Output each entry exactly; skip nothing.

*** Opening of RECORDS SHOWN ***

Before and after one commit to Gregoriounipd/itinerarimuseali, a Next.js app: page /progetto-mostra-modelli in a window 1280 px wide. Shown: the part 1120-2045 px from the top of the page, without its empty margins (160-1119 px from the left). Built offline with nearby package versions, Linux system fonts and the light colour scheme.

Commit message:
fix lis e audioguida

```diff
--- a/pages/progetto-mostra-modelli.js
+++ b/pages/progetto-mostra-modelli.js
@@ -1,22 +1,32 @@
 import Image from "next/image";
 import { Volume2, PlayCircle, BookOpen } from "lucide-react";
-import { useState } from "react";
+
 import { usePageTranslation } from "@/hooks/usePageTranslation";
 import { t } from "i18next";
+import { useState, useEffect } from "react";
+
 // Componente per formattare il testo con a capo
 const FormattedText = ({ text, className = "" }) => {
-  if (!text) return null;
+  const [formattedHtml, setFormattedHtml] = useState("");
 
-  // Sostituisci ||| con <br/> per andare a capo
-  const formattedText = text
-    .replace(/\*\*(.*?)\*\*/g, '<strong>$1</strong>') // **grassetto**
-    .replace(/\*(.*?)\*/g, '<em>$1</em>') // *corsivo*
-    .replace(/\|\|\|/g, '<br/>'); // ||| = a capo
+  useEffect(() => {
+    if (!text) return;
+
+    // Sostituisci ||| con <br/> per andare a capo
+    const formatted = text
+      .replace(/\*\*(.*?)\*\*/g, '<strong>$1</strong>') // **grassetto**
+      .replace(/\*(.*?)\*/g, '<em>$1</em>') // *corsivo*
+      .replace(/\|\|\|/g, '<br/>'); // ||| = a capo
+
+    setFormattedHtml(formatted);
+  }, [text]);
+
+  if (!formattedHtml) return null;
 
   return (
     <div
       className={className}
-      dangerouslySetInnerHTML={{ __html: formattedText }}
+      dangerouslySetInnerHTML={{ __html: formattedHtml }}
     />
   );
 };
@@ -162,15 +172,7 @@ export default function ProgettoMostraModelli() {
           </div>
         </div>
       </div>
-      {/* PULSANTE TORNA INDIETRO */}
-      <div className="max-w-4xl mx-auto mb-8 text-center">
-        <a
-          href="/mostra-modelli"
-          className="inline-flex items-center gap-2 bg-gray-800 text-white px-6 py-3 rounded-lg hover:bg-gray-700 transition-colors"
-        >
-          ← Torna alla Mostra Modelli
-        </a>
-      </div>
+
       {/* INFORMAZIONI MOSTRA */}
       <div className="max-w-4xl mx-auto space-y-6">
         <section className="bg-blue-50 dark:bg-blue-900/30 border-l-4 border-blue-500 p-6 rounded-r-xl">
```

*** Close of RECORDS SHOWN ***

_THE ANSWER_:
Before and after one commit to Gregoriounipd/itinerarimuseali, a Next.js app: page /progetto-mostra-modelli in a window 1280 px wide. Shown: the part 1120-2045 px from the top of the page, without its empty margins (160-1119 px from the left). Built offline with nearby package versions, Linux system fonts and the light colour scheme.

Commit message:
fix lis e audioguida

```diff
--- a/pages/progetto-mostra-modelli.js
+++ b/pages/progetto-mostra-modelli.js
@@ -1,22 +1,32 @@
 import Image from "next/image";
 import { Volume2, PlayCircle, BookOpen } from "lucide-react";
-import { useState } from "react";
+
 import { usePageTranslation } from "@/hooks/usePageTranslation";
 import { t } from "i18next";
+import { useState, useEffect } from "react";
+
 // Componente per formattare il testo con a capo
 const FormattedText = ({ text, className = "" }) => {
-  if (!text) return null;
+  const [formattedHtml, setFormattedHtml] = useState("");
 
-  // Sostituisci ||| con <br/> per andare a capo
-  const formattedText = text
-    .replace(/\*\*(.*?)\*\*/g, '<strong>$1</strong>') // **grassetto**
-    .replace(/\*(.*?)\*/g, '<em>$1</em>') // *corsivo*
-    .replace(/\|\|\|/g, '<br/>'); // ||| = a capo
+  useEffect(() => {
+    if (!text) return;
+
+    // Sostituisci ||| con <br/> per andare a capo
+    const formatted = text
+      .replace(/\*\*(.*?)\*\*/g, '<strong>$1</strong>') // **grassetto**
+      .replace(/\*(.*?)\*/g, '<em>$1</em>') // *corsivo*
+      .replace(/\|\|\|/g, '<br/>'); // ||| = a capo
+
+    setFormattedHtml(formatted);
+  }, [text]);
+
+  if (!formattedHtml) return null;
 
   return (
     <div
       className={className}
-      dangerouslySetInnerHTML={{ __html: formattedText }}
+      dangerouslySetInnerHTML={{ __html: formattedHtml }}
     />
   );
 };
@@ -162,15 +172,7 @@ export default function ProgettoMostraModelli() {
           </div>
         </div>
       </div>
-      {/* PULSANTE TORNA INDIETRO */}
-      <div className="max-w-4xl mx-auto mb-8 text-center">
-        <a
-          href="/mostra-modelli"
-          className="inline-flex items-center gap-2 bg-gray-800 text-white px-6 py-3 rounded-lg hover:bg-gray-700 transition-colors"
-        >
-          ← Torna alla Mostra Modelli
-        </a>
-      </div>
+
       {/* INFORMAZIONI MOSTRA */}
       <div className="max-w-4xl mx-auto space-y-6">
         <section className="bg-blue-50 dark:bg-blue-900/30 border-l-4 border-blue-500 p-6 rounded-r-xl">
```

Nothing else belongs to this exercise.